When attacks are carried out in other Arab countries they consider it terrorism, but in Iraq it is resistance against the occupying Americans.

What if the public hates public affairs?

What if the public hates public affairs?
: I dread Sunday mornings because TV and radio are filled with alleged “public affairs” programming, which is really just dutiful crap meant to appease bureaucrats and pressure groups. There are racial and ethnic segments that are essentially insulting to their apparent audiences (if the story is worth doing, then do it in prime time; don’t ghettoize it here). There are political round-tables that make me want to crawl under the nearest table and fall asleep (and you wonder why people don’t vote). And there are interviews with nut jobs pushing some nut view (just to stop them from bugging the newsroom, no doubt). I can’t stand any of it. Public affairs programming has absolutely no value to me as a member of said public.

But there are forever pushes for more of it: programming by quota.

The Washington Times (of all publications) reports on a study by the “Alliance for Better Campaigns” [beware “alliances” for they are the folks who fill Sunday morning with snoozes] arguing there’s too little public-affairs programming:
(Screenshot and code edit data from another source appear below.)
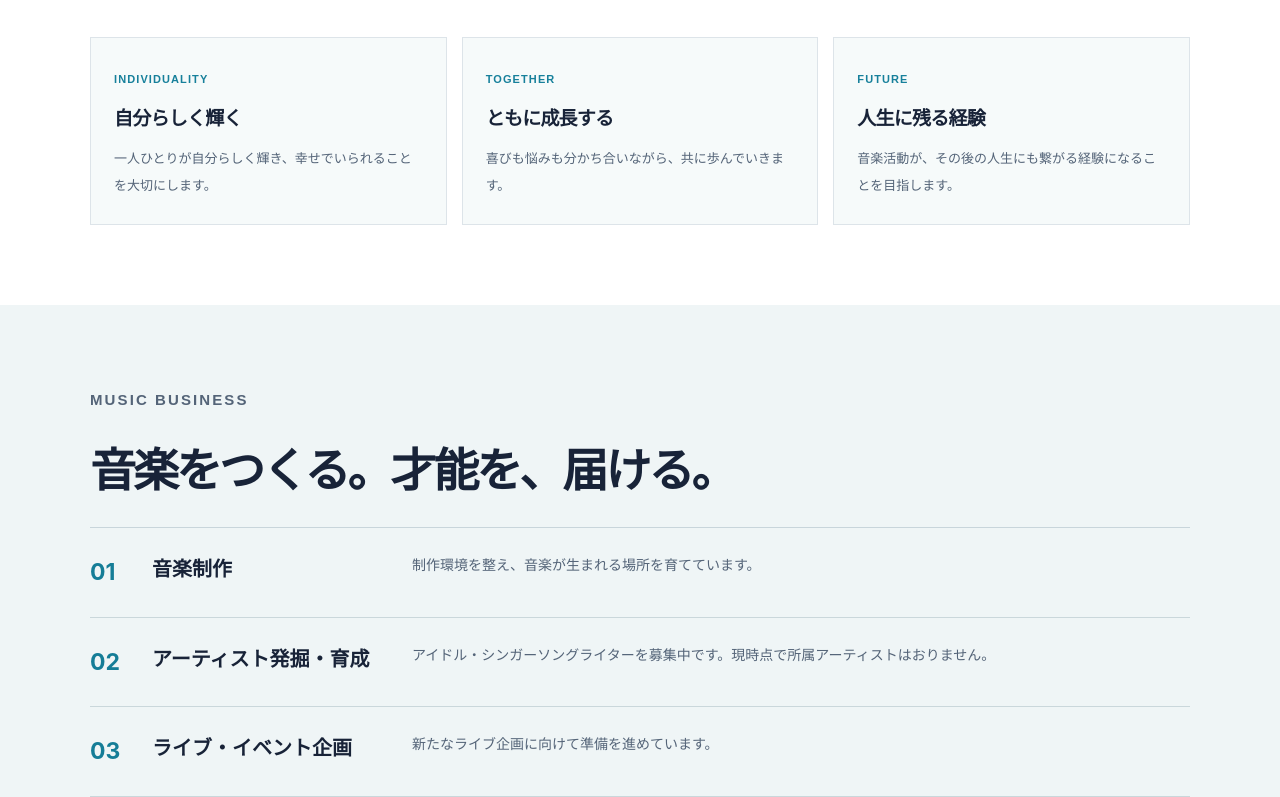
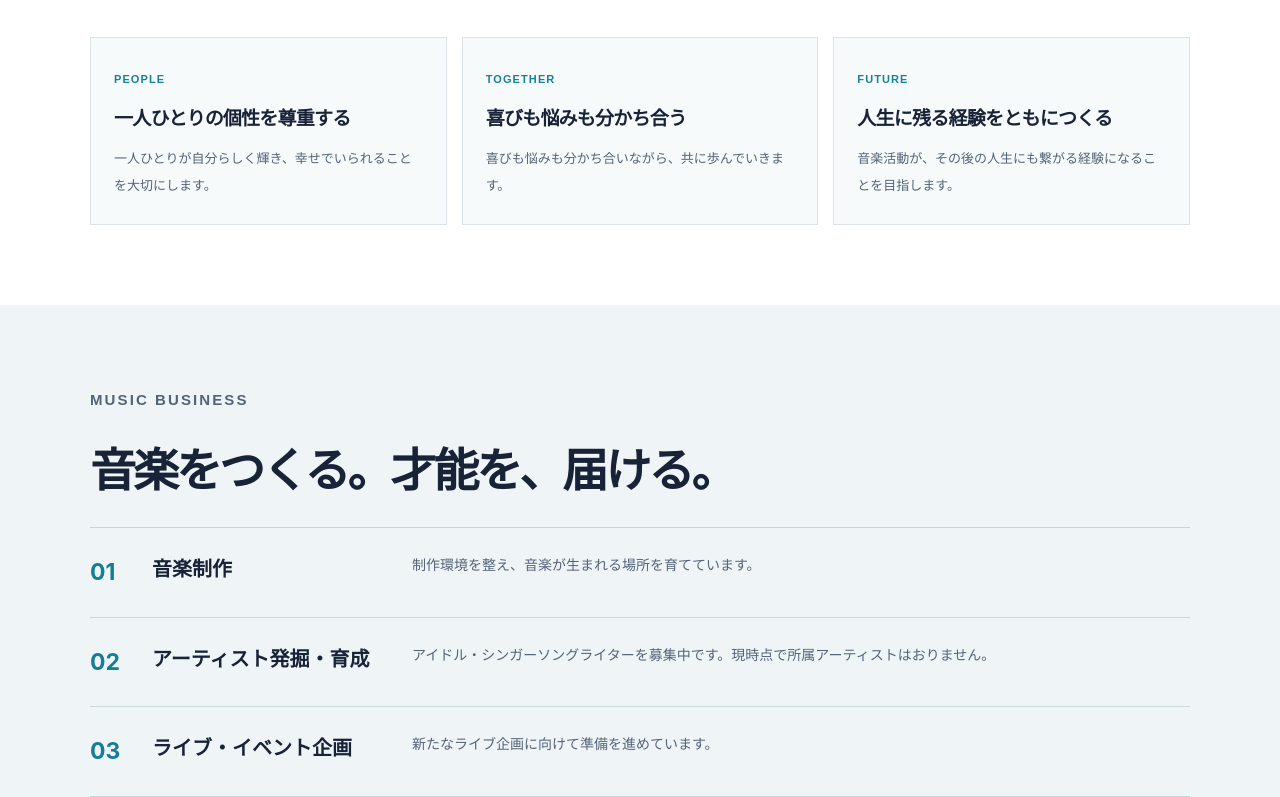
Before and after one commit to tomokiwakiwa/kiwakiwa-dream, a plain HTML site: page company.html in a window 1280 px wide. Shown: the part 1602-2399 px from the top of the page. Drawn offline with Linux system fonts and the light colour scheme.

Commit message:
修正1-2: 会社ページの理念3つの柱をトップページの文言に統一
Co-Authored-By: Claude Opus 5.5 <noreply@anthropic.com>
Claude-Session: https://claude.ai/code/session_019iWBxze7nrGBnN8k48DHVY

```diff
--- a/company.html
+++ b/company.html
@@ -50,9 +50,9 @@
 <div><dt>お問い合わせ</dt><dd><a class="link" href="mailto:info@bereve.co.jp">info@bereve.co.jp</a></dd></div>
 </dl></div></section>
 <section class="section philosophy"><div class="wrap"><div class="philo-head"><p class="heading">OUR PHILOSOPHY</p><h2>一人ひとりが、自分らしく輝ける未来へ。</h2><p>喜びも悩みも分かち合いながら、一緒に成長していきたい。活動中だけでなく、その後の人生にも繋がる経験を大切にしたいと考えています。</p></div><div class="values">
-<article class="value"><small>INDIVIDUALITY</small><h3>自分らしく輝く</h3><p>一人ひとりが自分らしく輝き、幸せでいられることを大切にします。</p></article>
-<article class="value"><small>TOGETHER</small><h3>ともに成長する</h3><p>喜びも悩みも分かち合いながら、共に歩んでいきます。</p></article>
-<article class="value"><small>FUTURE</small><h3>人生に残る経験</h3><p>音楽活動が、その後の人生にも繋がる経験になることを目指します。</p></article>
+<article class="value"><small>PEOPLE</small><h3>一人ひとりの個性を尊重する</h3><p>一人ひとりが自分らしく輝き、幸せでいられることを大切にします。</p></article>
+<article class="value"><small>TOGETHER</small><h3>喜びも悩みも分かち合う</h3><p>喜びも悩みも分かち合いながら、共に歩んでいきます。</p></article>
+<article class="value"><small>FUTURE</small><h3>人生に残る経験をともにつくる</h3><p>音楽活動が、その後の人生にも繋がる経験になることを目指します。</p></article>
 </div></div></section>
 <section class="section business"><div class="wrap"><p class="heading">MUSIC BUSINESS</p><h2>音楽をつくる。才能を、届ける。</h2><div class="bizlist">
 <div class="biz"><span>01</span><strong>音楽制作</strong><p>制作環境を整え、音楽が生まれる場所を育てています。</p></div>
```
Broadcasters have relegated local public-affairs programming to the very bottom of the heap